Some astronomers say the James Webb images refute the Big Bang theory
In recent days, an article has circulated on the Internet claiming that images taken by the James Webb Telescope (JWST) have refuted the big bang theory.
The JWST is capable of seeing the earliest times of the universe. However, an article titled “The Big Bang Didn\’t Happen” claims that the JWST images somehow “caused panic among cosmologists” because they contradict the Big Bang theory.
The article\’s author, Eric Lerner, goes on to quote another astronomer, Allison Kirkpatrick of the University of Kansas:
“Right now I\’m awake at 3 in the morning wondering if I\’ve done it all wrong.”
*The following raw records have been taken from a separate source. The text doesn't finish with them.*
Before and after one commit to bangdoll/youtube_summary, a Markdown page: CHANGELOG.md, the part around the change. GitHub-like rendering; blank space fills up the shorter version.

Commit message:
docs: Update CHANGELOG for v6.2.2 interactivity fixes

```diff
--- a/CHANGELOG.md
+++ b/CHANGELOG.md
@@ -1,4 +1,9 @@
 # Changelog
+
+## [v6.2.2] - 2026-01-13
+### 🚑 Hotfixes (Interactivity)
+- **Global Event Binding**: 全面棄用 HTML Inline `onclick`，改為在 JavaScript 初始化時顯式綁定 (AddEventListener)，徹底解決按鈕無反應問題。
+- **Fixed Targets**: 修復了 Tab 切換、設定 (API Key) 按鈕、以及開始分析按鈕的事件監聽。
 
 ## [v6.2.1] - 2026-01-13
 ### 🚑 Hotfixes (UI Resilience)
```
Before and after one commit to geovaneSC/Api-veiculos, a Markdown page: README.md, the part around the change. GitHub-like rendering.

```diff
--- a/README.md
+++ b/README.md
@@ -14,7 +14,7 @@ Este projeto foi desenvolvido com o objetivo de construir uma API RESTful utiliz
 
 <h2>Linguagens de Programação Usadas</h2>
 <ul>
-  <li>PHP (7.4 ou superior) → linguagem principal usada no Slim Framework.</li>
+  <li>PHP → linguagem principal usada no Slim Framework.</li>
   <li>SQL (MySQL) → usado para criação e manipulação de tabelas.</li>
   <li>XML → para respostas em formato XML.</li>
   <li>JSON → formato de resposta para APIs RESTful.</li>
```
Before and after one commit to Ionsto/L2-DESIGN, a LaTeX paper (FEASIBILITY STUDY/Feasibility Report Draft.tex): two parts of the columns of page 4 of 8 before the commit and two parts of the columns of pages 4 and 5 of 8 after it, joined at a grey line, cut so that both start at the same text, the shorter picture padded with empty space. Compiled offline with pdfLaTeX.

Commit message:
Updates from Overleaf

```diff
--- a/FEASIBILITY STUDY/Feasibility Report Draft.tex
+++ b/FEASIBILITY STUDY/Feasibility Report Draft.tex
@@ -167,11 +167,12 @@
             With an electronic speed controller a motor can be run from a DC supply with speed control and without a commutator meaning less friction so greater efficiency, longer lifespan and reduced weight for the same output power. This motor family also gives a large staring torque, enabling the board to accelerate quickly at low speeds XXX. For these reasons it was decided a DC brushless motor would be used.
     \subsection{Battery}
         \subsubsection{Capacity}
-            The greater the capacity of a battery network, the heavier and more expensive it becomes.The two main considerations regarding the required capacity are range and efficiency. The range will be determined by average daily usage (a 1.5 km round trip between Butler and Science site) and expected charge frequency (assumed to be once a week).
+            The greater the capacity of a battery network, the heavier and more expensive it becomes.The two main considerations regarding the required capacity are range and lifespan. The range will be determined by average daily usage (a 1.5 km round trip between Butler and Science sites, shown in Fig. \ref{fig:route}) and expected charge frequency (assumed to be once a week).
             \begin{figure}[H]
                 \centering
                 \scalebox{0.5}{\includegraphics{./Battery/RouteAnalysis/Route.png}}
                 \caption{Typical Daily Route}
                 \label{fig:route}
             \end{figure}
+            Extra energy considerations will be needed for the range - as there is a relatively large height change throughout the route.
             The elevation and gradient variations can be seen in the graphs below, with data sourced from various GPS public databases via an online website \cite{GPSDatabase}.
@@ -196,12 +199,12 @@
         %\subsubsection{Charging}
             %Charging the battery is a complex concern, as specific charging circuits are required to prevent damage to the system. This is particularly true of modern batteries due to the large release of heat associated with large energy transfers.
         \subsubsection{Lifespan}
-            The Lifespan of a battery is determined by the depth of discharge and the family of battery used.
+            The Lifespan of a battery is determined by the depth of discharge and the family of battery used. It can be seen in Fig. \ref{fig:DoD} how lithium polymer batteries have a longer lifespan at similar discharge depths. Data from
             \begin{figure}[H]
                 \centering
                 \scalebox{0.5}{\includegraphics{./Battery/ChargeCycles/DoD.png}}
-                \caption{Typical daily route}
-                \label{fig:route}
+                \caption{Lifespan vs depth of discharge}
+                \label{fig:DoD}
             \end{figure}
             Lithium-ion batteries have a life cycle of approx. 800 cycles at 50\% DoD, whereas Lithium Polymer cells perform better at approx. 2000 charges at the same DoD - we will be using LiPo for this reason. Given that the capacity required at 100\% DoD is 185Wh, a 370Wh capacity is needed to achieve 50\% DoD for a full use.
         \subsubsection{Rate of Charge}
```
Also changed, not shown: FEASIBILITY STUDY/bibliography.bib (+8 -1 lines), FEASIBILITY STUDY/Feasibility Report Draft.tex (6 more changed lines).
“A friend warned me about this article and now I can\’t stop getting emails applauding my bravery in screwing up the Big Bang,” she tweeted.
Kirkpatrick discussed several new data showing that galaxies have disks much earlier than we expected. Although this may require adjustments in the theories of galaxy formation, she does not revise the Big Bang theory at all, to which she Kirkpatrick did not refer.
In fact, Ella Kirkpatrick suggests that the JWST images “support the Big Bang model because they show us that the first galaxies were different from the galaxies we see today: they were much smaller.”
In one part of the article, Lerner seems to suggest that older stars have been discovered than the Big Bang theory would allow, and that since the JWST can see the color of distant galaxies, the red color of distant galaxies means that they contain very old stars
“According to the Big Bang theory, the most distant galaxies in the JWST images are seen as they were only 400-500 million years after the beginning of the universe,” Lerner wrote.
“However, some galaxies have already shown stellar populations older than a billion years. Since nothing could have come into existence before the Big Bang, the existence of these galaxies proves that there was no Big Bang.”
But as Brian Keating points out, “first we have to make sure that the calibration between redshift and distance is done” because the expansion of the universe causes a redshift.
At best, the papers Lerner cites suggest that we may need to revise our theories of galaxy formation to explain how stellar disks appeared so quickly.